As a landlord, it’s your responsibility to uphold your property to a certain livable standard. In order to reduce the risk of property damage, landlords may not allow pets on their property so that upkeep is easier. However, when emotional support animals are involved, things can get a little tricky. In order to adhere to FHA laws and fulfill your responsibilities as a landlord, you should review what landlords need to know about emotional support animals.
What Qualifies as an ESA?

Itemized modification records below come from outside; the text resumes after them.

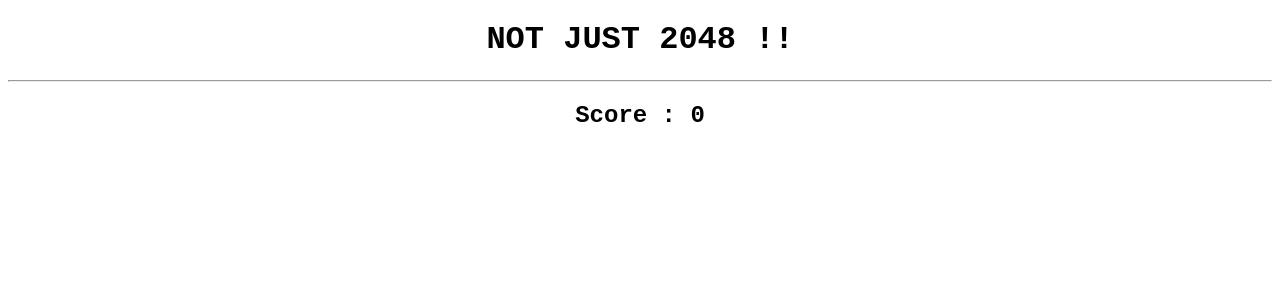
Repository: Prathamyadav1123/2048Game
Page: NotJust2048-main/2048.html
The author's editor kept a copy of each file at every save. The page is drawn from the files as they stood at one save, then again after the next save.
The browser window is 1280 px wide. The pictures show the whole page.

Above is the page before, as saved 2023-05-31 19:38:40.

After the next save:
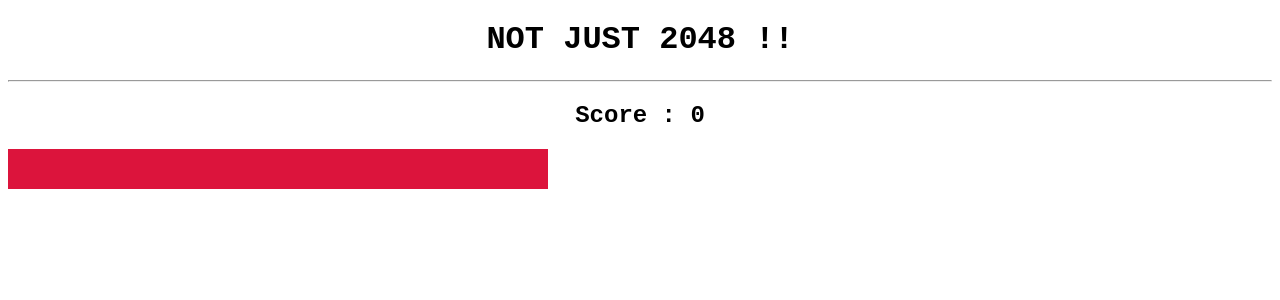
Saved 36 s later.
--- a/NotJust2048-main/2048.css
+++ b/NotJust2048-main/2048.css
@@ -6,5 +6,5 @@ body{
     width: 500px;
     color: crimson;
     background-color: aquamarine;
-    border: 20px;
+    border: 20px solid ;
 }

Many different animals can be emotional support animals, and some of these animals can be unique. ESAs can be cats, dogs, hedgehogs, pigs, and even miniature horses. No matter the species, the purpose of these animals is to provide emotional support as a form of therapeutic treatment for those who are mentally or emotionally disabled. It is important to note that while the FHA protects emotional support animals, they do not require official training and are essentially animals prescribed by mental health practitioners. A tenant’s mental health practitioner must approve and sign an ESA Housing Letter.

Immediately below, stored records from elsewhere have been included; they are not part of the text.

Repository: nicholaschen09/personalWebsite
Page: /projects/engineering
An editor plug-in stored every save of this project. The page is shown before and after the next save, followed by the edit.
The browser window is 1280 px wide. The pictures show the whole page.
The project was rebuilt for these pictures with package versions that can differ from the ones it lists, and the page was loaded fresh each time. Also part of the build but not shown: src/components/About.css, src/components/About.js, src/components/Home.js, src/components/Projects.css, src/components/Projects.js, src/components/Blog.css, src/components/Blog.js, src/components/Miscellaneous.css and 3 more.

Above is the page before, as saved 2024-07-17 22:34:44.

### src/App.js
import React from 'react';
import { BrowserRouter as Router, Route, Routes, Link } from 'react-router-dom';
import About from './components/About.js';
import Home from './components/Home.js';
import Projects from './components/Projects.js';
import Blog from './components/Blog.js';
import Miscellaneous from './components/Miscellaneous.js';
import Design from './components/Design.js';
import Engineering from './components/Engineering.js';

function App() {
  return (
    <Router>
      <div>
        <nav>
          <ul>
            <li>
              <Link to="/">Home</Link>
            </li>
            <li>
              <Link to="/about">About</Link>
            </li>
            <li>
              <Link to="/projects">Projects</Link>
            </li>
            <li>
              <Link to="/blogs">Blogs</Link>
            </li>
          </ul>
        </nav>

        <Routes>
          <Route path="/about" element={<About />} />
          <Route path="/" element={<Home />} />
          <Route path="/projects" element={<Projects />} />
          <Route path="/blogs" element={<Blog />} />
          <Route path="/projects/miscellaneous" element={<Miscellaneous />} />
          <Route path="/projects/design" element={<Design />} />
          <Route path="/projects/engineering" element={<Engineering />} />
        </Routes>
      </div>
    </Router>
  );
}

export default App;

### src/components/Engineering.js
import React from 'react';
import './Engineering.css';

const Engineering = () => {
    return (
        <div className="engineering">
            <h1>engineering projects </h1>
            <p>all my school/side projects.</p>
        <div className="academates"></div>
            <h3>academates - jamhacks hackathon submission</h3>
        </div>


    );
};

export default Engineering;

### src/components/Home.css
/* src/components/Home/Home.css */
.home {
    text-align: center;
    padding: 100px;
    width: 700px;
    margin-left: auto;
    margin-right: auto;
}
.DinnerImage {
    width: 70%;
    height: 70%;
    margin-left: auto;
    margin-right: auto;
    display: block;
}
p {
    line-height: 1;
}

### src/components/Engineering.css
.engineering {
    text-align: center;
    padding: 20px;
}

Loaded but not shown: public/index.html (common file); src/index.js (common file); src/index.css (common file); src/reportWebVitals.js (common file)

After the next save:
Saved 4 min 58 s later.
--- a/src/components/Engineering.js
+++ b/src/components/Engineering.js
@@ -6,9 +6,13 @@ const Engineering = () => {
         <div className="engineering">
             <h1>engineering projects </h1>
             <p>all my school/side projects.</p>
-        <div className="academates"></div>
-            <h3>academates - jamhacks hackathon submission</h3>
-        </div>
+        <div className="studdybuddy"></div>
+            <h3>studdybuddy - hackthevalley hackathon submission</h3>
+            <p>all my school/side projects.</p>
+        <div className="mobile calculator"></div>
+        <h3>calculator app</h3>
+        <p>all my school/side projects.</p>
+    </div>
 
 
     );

What Rights Do Tenants Have?
Even if you have a no-pet policy, you cannot deny a resident the ability to bring their ESA, and dog breed restrictions do not apply. While the tenant must clean up after their animal and pay for damages incurred—either out of pocket or through a security deposit—you cannot charge a pet deposit fee. If there is concern about the validity of the emotional support animal, landlords should make it a point to conduct a pet screening. Even though ESAs are not necessarily pets, a pet screening service can review the documentation to confirm the legality of the ESA and give you better peace of mind.
Can You Ever Deny an ESA?
While it may seem as though landlords have little to no say in the matter, you need to know that there are instances when you can deny an emotional support animal. If a tenant doesn’t have an ESA letter, the ESA bothers other tenants, or the necessary accommodations for the animal would be unreasonable, you can deny the tenant residency. But what qualifies as unreasonable?
If your insurance policy states that certain breeds or species you cannot allow on the property without increasing your insurance rate, this charge would be an unreasonable financial burden. Additionally, if the unit does not have the space to house certain species, such as a horse or an alligator, you can deny the tenant residency.
While it may seem frustrating to rent out to someone with an ESA, keep in mind that your tenant needs this animal to improve their quality of life. Without their ESA, a tenant may very well struggle to function.